DATA SHOWN: Begin

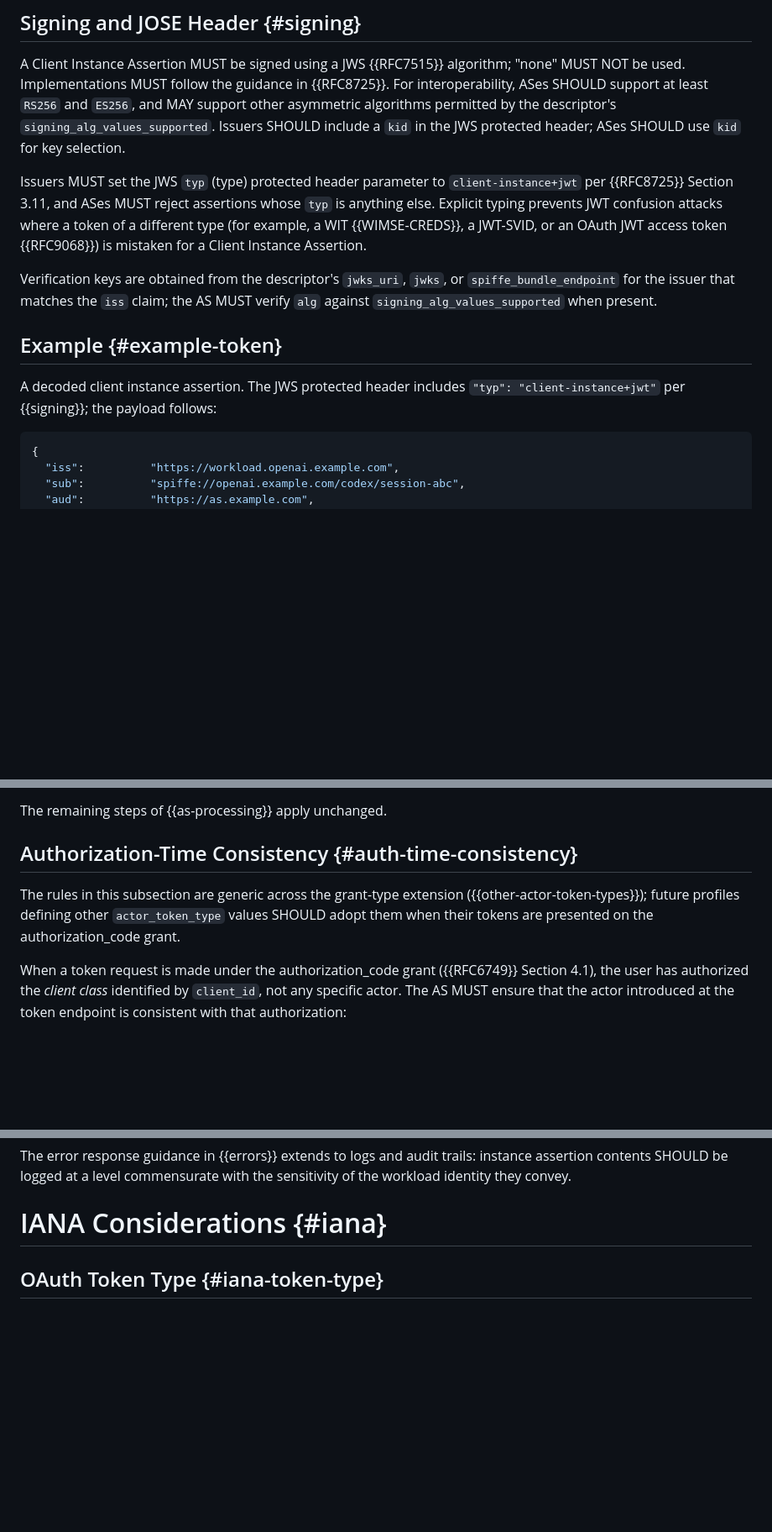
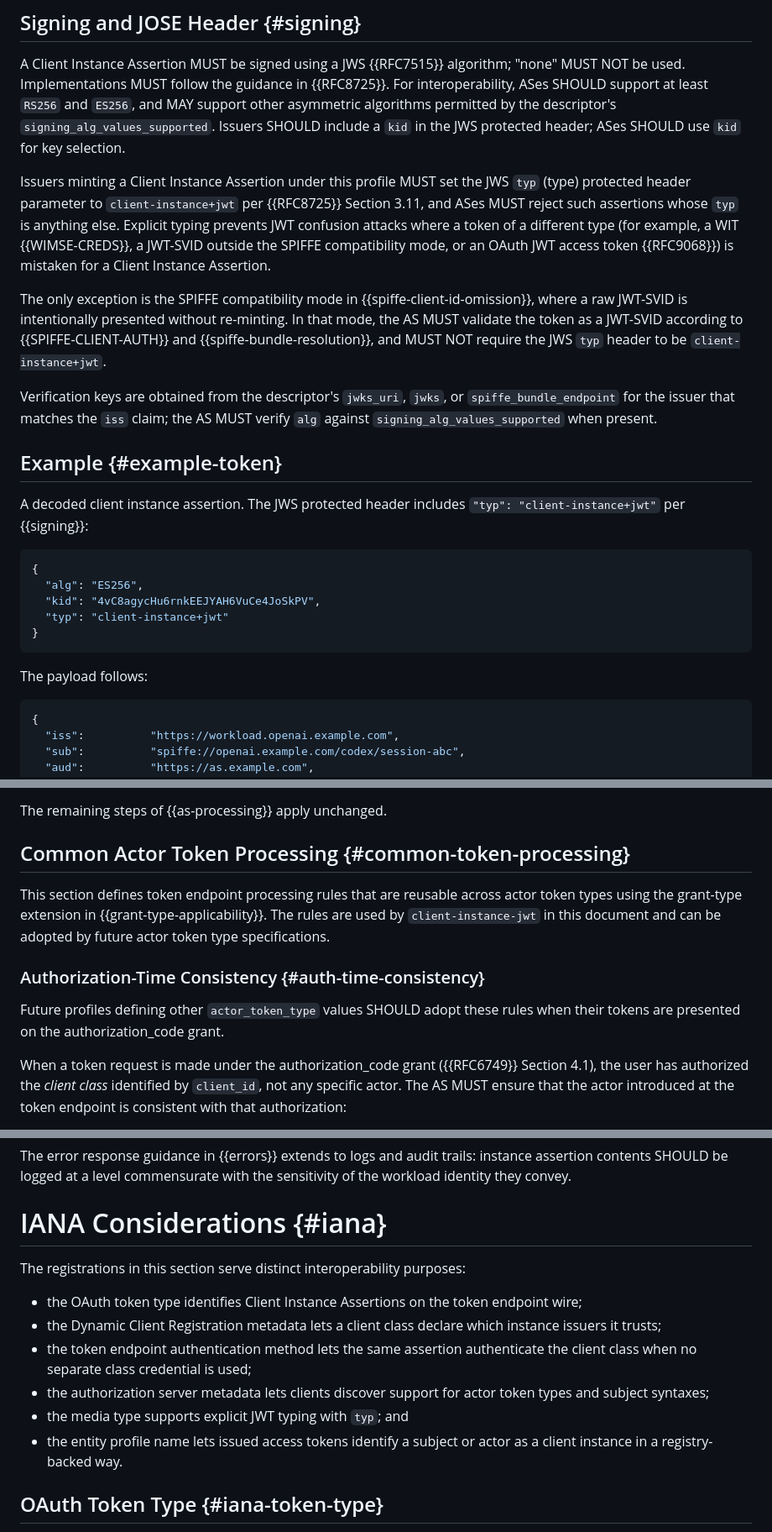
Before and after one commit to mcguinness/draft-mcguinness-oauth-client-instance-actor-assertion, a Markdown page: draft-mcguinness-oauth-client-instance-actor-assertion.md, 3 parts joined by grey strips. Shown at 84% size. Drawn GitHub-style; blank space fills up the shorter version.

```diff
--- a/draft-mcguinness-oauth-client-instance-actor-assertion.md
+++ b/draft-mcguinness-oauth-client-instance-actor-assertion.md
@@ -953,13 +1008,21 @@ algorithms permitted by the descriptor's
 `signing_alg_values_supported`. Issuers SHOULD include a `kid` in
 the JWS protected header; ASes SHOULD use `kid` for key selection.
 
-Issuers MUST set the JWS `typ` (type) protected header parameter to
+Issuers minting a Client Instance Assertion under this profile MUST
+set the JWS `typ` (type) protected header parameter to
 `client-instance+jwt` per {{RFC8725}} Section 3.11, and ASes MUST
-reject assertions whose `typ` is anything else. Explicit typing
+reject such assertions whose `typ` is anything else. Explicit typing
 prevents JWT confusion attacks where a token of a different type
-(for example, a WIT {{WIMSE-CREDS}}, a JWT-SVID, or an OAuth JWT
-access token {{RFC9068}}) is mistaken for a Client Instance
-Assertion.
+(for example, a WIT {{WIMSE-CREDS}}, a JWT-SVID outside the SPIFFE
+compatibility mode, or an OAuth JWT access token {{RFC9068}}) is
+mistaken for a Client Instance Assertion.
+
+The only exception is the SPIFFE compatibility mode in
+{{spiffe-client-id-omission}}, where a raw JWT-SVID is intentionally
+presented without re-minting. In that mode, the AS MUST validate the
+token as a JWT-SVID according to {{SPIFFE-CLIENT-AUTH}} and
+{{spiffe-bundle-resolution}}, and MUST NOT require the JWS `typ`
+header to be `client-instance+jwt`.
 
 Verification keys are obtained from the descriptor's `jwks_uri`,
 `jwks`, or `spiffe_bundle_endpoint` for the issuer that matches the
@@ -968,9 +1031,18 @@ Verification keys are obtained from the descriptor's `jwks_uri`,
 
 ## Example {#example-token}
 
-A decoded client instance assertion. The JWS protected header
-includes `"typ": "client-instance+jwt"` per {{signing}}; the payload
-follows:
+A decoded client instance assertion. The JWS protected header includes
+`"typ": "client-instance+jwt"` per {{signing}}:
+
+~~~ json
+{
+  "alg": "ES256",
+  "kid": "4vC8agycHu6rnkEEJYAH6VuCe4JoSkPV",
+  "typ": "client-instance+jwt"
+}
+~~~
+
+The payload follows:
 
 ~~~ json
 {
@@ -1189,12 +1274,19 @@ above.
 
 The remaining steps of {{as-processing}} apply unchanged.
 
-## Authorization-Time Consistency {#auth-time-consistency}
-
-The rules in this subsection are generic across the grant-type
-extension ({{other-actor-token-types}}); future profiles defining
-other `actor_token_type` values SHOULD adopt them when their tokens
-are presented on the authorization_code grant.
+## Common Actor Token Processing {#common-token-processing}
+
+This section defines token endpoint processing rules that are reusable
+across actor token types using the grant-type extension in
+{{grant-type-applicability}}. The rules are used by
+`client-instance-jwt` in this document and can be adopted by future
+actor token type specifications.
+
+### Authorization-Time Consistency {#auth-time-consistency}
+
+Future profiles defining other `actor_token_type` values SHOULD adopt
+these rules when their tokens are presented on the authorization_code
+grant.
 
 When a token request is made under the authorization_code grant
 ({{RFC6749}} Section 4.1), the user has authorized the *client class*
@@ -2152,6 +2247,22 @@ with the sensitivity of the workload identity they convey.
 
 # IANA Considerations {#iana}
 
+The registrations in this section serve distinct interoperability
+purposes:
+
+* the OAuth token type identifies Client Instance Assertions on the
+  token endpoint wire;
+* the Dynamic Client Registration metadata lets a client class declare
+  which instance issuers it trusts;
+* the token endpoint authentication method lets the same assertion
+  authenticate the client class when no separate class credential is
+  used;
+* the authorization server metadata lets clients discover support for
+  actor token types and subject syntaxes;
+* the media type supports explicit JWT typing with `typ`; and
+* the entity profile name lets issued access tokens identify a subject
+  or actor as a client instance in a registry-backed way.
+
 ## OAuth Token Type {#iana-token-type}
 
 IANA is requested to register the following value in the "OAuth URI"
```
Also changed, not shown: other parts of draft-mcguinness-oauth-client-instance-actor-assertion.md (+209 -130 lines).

DATA SHOWN: End
DATA SHOWN: Begin

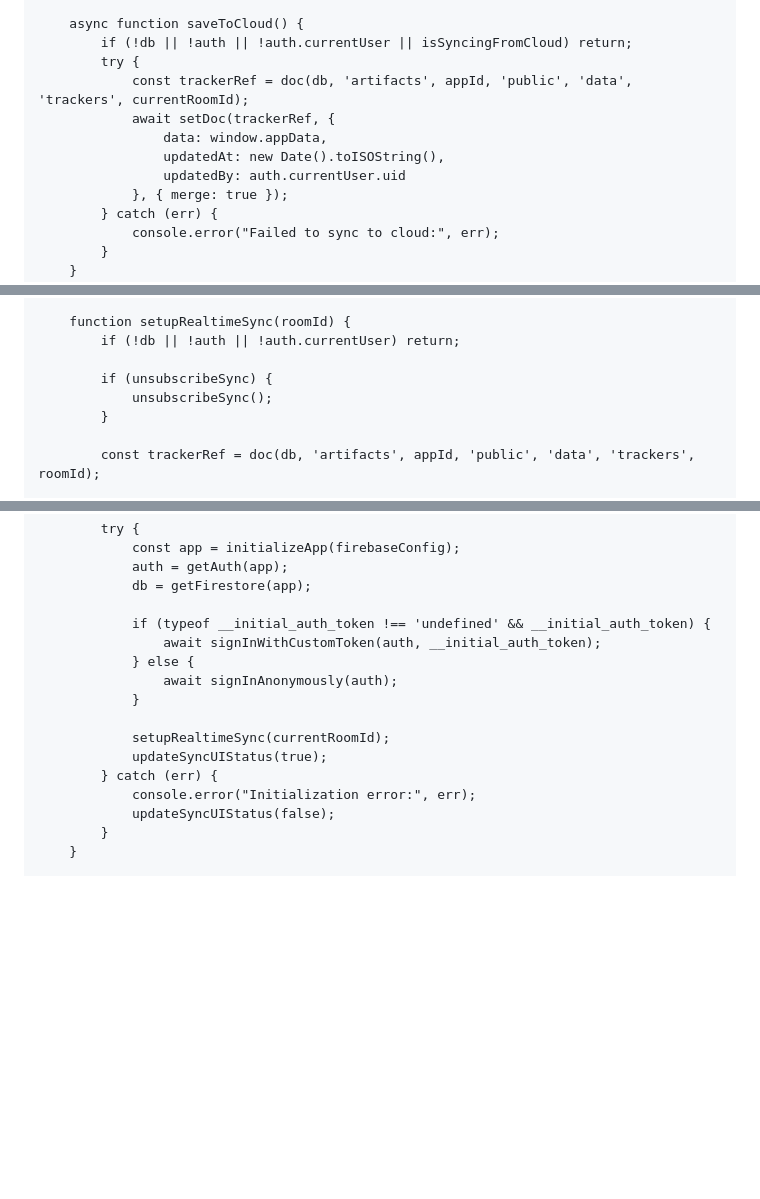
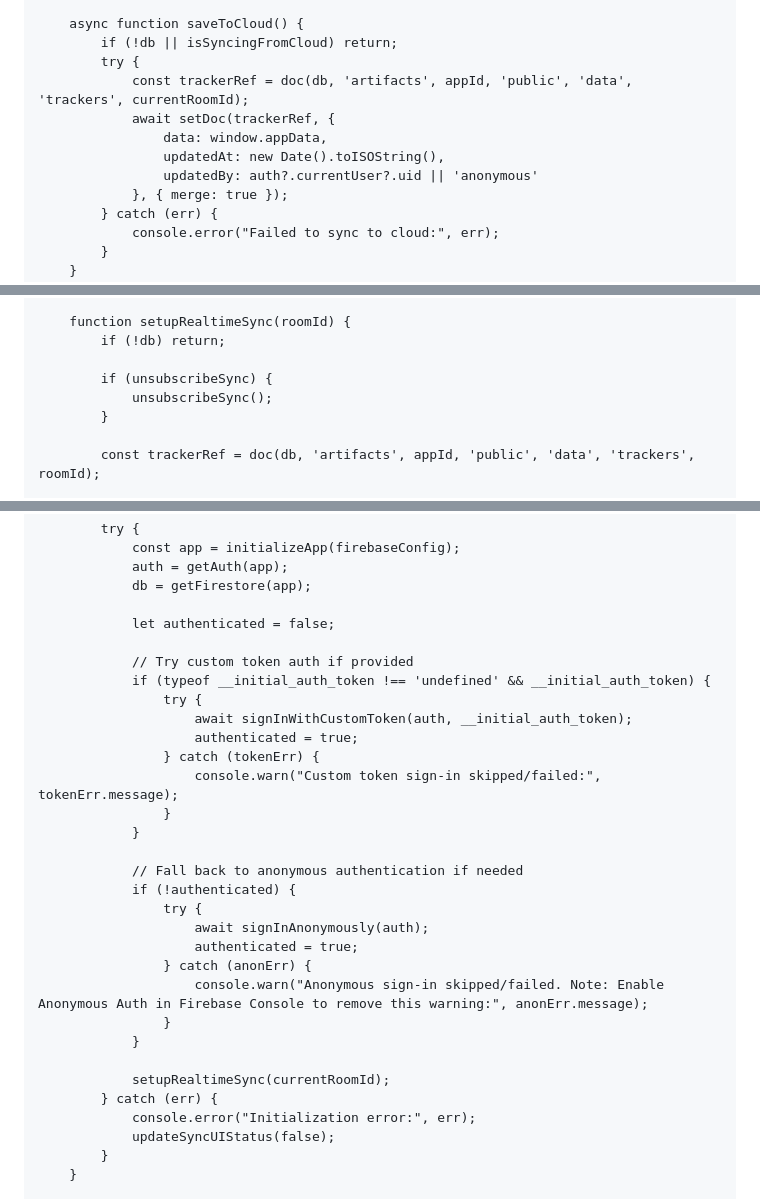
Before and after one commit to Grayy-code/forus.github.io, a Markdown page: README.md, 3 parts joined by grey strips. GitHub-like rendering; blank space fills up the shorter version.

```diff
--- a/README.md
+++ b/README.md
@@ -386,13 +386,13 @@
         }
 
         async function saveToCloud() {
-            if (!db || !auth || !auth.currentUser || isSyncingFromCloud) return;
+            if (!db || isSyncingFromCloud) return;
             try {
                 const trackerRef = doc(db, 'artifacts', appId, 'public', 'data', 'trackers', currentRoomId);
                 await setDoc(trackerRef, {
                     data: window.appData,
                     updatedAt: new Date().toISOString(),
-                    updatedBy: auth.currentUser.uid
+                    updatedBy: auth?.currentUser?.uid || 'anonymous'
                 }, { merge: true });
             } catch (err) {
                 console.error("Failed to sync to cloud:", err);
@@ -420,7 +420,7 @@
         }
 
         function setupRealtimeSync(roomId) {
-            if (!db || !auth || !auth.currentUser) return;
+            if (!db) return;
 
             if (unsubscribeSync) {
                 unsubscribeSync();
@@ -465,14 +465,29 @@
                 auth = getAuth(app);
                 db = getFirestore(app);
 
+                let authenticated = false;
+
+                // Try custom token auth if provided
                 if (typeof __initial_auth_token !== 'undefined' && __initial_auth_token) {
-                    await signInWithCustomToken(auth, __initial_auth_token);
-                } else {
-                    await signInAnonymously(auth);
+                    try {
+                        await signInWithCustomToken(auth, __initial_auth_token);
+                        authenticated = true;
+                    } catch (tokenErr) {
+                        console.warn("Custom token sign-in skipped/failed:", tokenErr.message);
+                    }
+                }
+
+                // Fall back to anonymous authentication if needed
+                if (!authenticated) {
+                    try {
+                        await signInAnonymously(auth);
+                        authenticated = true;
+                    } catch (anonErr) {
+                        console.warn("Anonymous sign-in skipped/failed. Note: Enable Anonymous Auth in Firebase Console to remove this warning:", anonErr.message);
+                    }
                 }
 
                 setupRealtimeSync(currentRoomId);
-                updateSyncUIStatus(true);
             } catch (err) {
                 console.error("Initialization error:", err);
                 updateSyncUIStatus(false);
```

DATA SHOWN: End

Whenever the string "await" turns up in a line above, copy that line out.

» **EXPECTED ANSWER**:
                 await setDoc(trackerRef, {
-                    await signInWithCustomToken(auth, __initial_auth_token);
-                    await signInAnonymously(auth);
+                        await signInWithCustomToken(auth, __initial_auth_token);
+                        await signInAnonymously(auth);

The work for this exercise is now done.